> [WORK TASK]: The lines to copy are those with "model" in them. Pull each one from the entries below.

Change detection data
· · · · · · ·
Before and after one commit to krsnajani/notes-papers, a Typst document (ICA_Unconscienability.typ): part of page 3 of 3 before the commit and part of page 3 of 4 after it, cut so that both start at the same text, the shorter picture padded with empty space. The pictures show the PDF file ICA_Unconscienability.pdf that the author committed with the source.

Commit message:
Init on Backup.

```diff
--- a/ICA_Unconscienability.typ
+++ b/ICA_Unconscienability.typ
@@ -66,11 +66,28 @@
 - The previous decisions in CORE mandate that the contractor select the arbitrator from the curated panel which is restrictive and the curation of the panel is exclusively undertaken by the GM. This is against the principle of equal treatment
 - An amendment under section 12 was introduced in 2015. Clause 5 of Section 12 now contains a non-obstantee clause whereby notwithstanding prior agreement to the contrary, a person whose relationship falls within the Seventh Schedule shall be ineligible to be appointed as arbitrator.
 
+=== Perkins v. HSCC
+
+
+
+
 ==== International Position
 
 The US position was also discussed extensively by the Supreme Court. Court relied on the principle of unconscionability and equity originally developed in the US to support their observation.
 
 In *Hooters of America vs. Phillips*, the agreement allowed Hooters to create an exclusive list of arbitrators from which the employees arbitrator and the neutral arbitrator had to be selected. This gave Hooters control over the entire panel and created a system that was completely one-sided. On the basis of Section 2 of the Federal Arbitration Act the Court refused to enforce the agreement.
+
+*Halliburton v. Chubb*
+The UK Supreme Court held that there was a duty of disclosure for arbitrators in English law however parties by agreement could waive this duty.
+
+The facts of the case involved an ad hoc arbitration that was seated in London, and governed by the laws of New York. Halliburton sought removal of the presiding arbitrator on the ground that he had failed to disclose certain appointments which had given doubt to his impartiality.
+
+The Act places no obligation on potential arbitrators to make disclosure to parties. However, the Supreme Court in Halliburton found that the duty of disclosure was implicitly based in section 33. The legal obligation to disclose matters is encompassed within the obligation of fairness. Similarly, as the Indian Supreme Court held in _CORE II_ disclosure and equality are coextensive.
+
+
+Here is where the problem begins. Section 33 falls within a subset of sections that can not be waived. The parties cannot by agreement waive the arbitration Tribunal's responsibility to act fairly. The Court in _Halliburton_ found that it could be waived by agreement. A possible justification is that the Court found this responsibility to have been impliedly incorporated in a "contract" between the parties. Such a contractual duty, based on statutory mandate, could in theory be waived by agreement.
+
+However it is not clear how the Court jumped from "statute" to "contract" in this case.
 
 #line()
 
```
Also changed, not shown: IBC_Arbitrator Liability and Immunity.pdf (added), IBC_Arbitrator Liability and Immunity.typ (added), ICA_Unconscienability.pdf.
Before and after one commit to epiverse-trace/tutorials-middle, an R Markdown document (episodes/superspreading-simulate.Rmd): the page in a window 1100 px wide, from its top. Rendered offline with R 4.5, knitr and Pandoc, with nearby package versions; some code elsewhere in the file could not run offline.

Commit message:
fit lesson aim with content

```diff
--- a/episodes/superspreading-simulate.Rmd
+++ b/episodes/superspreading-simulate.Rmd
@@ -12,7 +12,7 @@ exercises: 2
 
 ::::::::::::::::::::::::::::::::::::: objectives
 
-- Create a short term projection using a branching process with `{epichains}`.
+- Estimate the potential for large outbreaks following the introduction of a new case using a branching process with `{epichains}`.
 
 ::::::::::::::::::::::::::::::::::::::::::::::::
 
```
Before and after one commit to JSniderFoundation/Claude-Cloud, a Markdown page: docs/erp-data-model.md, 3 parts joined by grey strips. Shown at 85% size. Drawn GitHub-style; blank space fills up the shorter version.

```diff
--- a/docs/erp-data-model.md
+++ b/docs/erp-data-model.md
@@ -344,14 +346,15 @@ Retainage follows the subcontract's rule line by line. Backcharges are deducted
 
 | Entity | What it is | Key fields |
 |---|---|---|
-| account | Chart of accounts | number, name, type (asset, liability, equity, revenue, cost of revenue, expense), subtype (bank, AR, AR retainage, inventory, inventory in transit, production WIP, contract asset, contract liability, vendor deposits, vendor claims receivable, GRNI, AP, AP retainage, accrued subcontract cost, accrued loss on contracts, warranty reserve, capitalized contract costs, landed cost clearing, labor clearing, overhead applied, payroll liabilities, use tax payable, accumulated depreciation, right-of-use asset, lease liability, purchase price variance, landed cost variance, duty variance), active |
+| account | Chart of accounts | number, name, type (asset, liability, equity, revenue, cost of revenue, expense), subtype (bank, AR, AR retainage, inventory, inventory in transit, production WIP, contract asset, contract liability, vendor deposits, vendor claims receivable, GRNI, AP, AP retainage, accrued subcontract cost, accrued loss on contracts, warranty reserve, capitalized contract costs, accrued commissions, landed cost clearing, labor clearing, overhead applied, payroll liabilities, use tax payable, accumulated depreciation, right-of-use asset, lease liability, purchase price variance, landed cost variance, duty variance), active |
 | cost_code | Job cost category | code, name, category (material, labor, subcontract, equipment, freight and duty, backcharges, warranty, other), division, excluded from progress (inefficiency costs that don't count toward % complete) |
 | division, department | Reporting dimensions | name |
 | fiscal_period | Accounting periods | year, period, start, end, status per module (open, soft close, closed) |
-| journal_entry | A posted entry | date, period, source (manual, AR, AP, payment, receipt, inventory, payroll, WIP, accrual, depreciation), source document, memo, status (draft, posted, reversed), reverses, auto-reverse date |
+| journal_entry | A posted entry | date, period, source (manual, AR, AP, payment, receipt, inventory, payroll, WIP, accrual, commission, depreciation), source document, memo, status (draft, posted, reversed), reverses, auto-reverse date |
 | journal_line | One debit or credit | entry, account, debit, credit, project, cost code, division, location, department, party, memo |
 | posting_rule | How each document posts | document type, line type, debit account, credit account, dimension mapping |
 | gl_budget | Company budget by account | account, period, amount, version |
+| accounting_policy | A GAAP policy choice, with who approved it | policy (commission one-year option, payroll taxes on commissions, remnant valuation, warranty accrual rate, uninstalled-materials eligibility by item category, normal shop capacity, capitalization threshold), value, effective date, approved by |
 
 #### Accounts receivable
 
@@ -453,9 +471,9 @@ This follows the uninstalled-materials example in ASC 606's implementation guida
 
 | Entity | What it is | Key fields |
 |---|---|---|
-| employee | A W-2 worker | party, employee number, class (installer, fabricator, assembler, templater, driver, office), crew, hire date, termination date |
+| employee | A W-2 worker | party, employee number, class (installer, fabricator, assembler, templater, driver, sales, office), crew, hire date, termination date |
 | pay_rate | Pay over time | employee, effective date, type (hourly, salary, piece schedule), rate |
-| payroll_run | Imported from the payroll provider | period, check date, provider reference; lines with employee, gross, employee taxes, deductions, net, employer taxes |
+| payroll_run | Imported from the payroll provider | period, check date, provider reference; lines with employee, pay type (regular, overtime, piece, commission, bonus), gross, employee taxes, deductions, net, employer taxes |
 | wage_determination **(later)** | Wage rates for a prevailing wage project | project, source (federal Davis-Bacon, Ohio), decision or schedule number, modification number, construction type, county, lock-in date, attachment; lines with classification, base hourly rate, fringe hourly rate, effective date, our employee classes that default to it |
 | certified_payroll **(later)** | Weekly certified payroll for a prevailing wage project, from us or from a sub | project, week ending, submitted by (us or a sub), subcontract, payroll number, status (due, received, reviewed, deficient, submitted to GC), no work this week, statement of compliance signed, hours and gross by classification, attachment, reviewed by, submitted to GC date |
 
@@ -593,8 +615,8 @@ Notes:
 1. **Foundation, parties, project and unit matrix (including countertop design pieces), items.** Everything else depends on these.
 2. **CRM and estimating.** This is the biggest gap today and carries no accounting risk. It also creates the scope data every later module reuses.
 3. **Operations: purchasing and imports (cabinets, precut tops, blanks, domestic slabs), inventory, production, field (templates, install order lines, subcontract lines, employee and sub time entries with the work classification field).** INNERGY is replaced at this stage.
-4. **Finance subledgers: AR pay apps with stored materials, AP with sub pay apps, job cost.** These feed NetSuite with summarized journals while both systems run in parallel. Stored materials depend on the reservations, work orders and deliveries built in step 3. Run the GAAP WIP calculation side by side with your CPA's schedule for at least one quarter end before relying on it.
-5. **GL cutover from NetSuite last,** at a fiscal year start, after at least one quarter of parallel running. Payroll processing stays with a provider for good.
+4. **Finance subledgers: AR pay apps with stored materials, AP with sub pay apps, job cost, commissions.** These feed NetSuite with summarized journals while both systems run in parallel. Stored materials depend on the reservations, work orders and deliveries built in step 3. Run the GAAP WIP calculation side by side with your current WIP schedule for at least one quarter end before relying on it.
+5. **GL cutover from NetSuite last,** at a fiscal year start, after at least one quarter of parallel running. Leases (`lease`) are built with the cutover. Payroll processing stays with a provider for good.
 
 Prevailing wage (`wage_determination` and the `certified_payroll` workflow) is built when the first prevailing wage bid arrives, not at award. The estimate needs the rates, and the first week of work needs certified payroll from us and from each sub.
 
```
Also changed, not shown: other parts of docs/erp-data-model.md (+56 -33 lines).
· · · · · · ·
> [SOLUTION TO THIS PROBLEM]:
Before and after one commit to JSniderFoundation/Claude-Cloud, a Markdown page: docs/erp-data-model.md, 3 parts joined by grey strips. Shown at 85% size. Drawn GitHub-style; blank space fills up the shorter version.
--- a/docs/erp-data-model.md
+++ b/docs/erp-data-model.md
Also changed, not shown: other parts of docs/erp-data-model.md (+56 -33 lines).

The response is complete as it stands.